Change listing data
* * * * *

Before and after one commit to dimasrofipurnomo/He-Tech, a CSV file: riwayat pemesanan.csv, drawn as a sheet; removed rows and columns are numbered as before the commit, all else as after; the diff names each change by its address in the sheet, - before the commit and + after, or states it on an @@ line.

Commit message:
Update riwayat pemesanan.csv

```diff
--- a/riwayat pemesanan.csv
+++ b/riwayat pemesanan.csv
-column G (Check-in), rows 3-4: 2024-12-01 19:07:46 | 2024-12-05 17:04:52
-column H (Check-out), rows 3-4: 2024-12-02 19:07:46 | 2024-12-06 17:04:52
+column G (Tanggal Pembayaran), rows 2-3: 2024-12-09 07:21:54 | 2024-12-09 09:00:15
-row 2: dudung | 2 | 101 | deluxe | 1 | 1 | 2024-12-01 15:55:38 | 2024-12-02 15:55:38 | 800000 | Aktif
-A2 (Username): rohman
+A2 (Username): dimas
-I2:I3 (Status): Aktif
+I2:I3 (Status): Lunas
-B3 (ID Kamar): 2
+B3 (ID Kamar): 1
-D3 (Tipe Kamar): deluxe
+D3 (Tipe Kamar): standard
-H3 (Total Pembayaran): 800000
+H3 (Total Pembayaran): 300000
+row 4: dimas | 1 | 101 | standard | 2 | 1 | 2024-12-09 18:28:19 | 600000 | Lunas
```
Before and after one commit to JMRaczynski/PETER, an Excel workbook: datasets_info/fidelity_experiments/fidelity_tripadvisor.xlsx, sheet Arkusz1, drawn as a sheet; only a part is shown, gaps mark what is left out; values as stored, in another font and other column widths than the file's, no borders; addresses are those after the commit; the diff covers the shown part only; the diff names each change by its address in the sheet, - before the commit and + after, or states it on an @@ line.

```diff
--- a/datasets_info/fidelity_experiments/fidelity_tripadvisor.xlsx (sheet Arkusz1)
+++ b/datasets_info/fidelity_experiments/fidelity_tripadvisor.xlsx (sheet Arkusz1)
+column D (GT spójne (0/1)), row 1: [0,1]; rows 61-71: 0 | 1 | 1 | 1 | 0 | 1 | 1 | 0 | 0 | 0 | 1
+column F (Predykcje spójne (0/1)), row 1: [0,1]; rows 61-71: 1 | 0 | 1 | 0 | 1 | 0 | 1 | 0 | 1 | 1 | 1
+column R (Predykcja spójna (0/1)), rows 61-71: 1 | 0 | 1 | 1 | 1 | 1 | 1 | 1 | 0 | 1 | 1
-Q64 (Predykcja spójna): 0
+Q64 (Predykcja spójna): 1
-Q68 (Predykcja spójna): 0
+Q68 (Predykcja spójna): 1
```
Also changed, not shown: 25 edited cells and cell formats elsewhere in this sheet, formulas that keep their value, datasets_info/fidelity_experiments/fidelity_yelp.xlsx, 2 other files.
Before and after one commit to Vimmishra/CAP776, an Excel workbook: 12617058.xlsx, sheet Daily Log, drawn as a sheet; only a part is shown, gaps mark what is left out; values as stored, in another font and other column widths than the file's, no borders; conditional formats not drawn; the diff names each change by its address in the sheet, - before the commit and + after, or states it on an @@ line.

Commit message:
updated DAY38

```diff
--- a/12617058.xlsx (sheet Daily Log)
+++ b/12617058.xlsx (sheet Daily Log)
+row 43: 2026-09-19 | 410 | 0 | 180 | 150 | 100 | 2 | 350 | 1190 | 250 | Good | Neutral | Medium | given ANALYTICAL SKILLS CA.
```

* * * * *

**Work instructions**
Show every line above where "Kamar" is found.

**Problem solution**
-B3 (ID Kamar): 2
+B3 (ID Kamar): 1
-D3 (Tipe Kamar): deluxe
+D3 (Tipe Kamar): standard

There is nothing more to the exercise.